*Exercise goal*
Reproduce each line of the entries that carries "light".

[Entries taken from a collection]
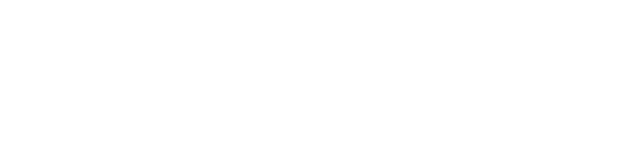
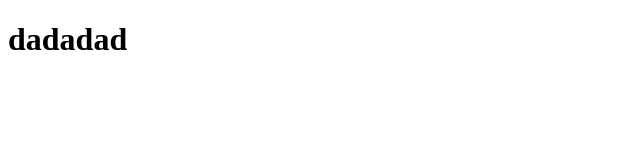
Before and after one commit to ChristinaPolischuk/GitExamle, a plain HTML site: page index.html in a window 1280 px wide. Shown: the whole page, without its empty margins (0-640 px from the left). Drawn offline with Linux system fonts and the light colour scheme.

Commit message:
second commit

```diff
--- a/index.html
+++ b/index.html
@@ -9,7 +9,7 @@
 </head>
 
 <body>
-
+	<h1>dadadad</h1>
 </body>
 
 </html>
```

* * *

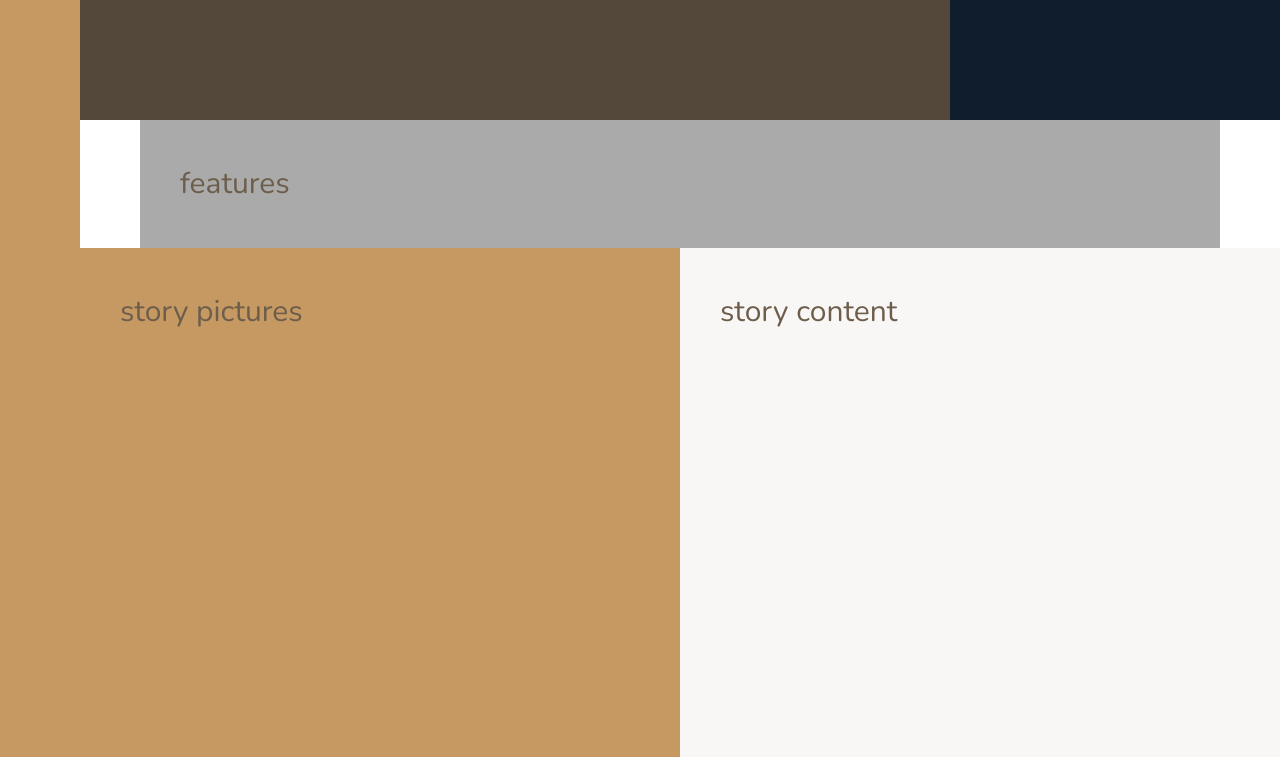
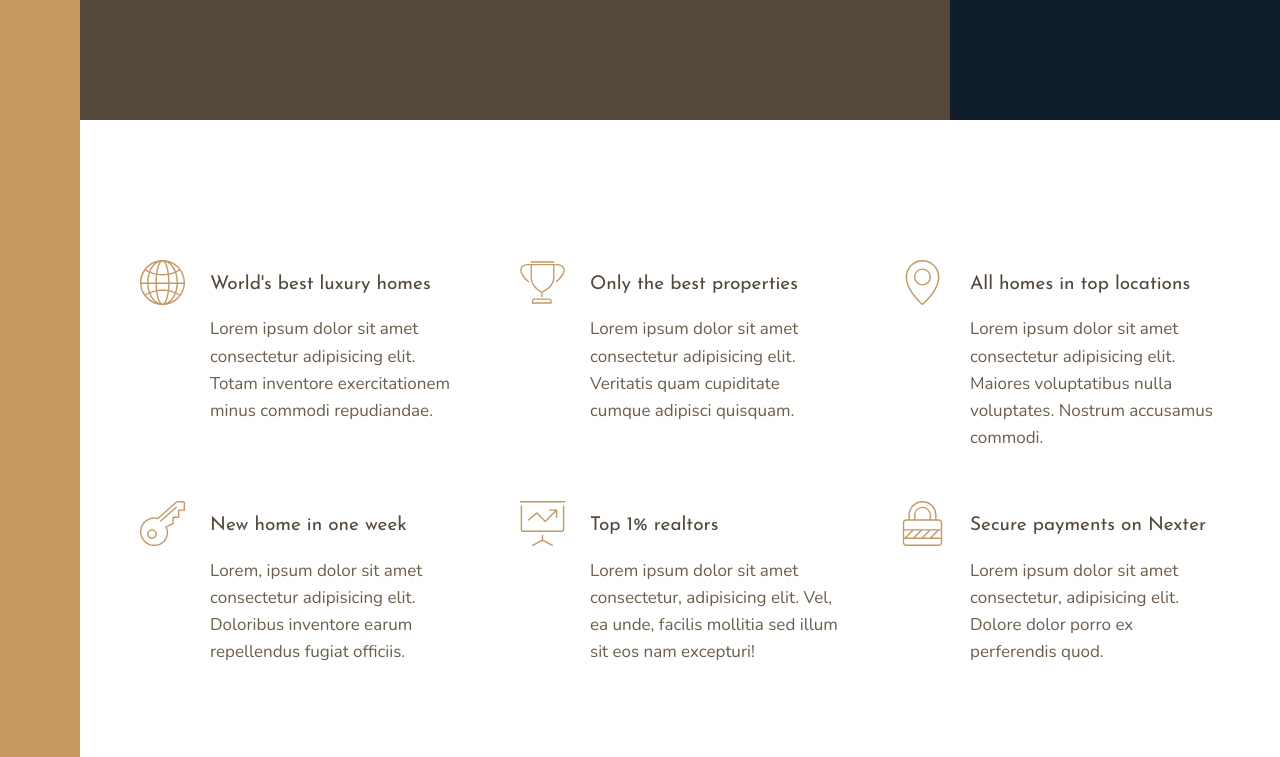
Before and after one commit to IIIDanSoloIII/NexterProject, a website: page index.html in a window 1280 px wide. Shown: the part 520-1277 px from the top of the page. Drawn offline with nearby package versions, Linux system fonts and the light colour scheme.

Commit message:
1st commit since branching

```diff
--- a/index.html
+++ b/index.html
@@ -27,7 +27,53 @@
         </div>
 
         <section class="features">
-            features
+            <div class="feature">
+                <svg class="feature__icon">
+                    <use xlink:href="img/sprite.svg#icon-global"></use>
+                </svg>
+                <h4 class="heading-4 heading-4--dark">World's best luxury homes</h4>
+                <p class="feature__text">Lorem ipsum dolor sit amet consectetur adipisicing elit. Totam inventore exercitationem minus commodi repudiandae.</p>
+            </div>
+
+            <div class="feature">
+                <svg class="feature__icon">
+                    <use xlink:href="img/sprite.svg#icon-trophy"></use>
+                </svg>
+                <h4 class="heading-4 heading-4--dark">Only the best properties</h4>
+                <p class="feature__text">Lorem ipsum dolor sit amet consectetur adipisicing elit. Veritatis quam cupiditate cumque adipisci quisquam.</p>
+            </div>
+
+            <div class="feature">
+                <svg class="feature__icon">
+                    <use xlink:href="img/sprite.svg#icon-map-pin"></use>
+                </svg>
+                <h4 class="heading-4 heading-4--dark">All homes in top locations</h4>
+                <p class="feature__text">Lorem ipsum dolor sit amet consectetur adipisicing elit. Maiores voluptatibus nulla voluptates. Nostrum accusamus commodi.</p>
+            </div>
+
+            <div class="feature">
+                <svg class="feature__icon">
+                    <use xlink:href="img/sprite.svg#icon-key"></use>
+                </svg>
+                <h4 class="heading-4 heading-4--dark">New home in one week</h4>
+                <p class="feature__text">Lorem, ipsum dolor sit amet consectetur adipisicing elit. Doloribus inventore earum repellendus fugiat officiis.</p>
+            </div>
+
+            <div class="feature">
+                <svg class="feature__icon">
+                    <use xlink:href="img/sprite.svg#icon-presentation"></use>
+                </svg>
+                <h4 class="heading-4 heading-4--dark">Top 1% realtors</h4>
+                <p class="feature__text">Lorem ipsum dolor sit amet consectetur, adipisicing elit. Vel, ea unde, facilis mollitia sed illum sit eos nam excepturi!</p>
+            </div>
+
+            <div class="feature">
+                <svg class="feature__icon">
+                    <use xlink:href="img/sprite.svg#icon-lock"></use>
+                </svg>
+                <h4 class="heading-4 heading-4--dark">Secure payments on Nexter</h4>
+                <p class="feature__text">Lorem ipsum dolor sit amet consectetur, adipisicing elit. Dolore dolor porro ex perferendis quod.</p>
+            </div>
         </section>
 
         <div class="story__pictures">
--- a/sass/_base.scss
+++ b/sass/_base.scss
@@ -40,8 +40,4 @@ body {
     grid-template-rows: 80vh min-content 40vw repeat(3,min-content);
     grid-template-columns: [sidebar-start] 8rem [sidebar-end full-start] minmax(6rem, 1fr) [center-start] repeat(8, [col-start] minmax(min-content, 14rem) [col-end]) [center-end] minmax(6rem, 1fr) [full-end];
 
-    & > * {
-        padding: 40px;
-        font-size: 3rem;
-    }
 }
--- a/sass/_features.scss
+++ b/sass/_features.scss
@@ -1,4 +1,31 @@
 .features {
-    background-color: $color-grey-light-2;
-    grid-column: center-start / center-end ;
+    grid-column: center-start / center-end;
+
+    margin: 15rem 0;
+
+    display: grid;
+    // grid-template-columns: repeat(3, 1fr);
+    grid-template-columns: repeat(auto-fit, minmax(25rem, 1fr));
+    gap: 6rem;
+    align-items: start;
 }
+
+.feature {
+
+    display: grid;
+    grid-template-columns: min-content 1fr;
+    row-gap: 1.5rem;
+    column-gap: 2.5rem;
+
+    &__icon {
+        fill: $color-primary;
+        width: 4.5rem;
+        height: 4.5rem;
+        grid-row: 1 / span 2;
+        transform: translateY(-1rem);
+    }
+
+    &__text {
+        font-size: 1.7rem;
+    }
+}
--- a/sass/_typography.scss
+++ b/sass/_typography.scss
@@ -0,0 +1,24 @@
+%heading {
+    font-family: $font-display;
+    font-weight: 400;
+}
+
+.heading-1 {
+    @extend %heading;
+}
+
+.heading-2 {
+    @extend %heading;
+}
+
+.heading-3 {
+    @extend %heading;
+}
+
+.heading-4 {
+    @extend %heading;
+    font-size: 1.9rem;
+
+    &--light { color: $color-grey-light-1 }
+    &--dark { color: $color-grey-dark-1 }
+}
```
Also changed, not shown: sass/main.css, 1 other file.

*Answer space*
Before and after one commit to ChristinaPolischuk/GitExamle, a plain HTML site: page index.html in a window 1280 px wide. Shown: the whole page, without its empty margins (0-640 px from the left). Drawn offline with Linux system fonts and the light colour scheme.
Before and after one commit to IIIDanSoloIII/NexterProject, a website: page index.html in a window 1280 px wide. Shown: the part 520-1277 px from the top of the page. Drawn offline with nearby package versions, Linux system fonts and the light colour scheme.
-    background-color: $color-grey-light-2;
+    &--light { color: $color-grey-light-1 }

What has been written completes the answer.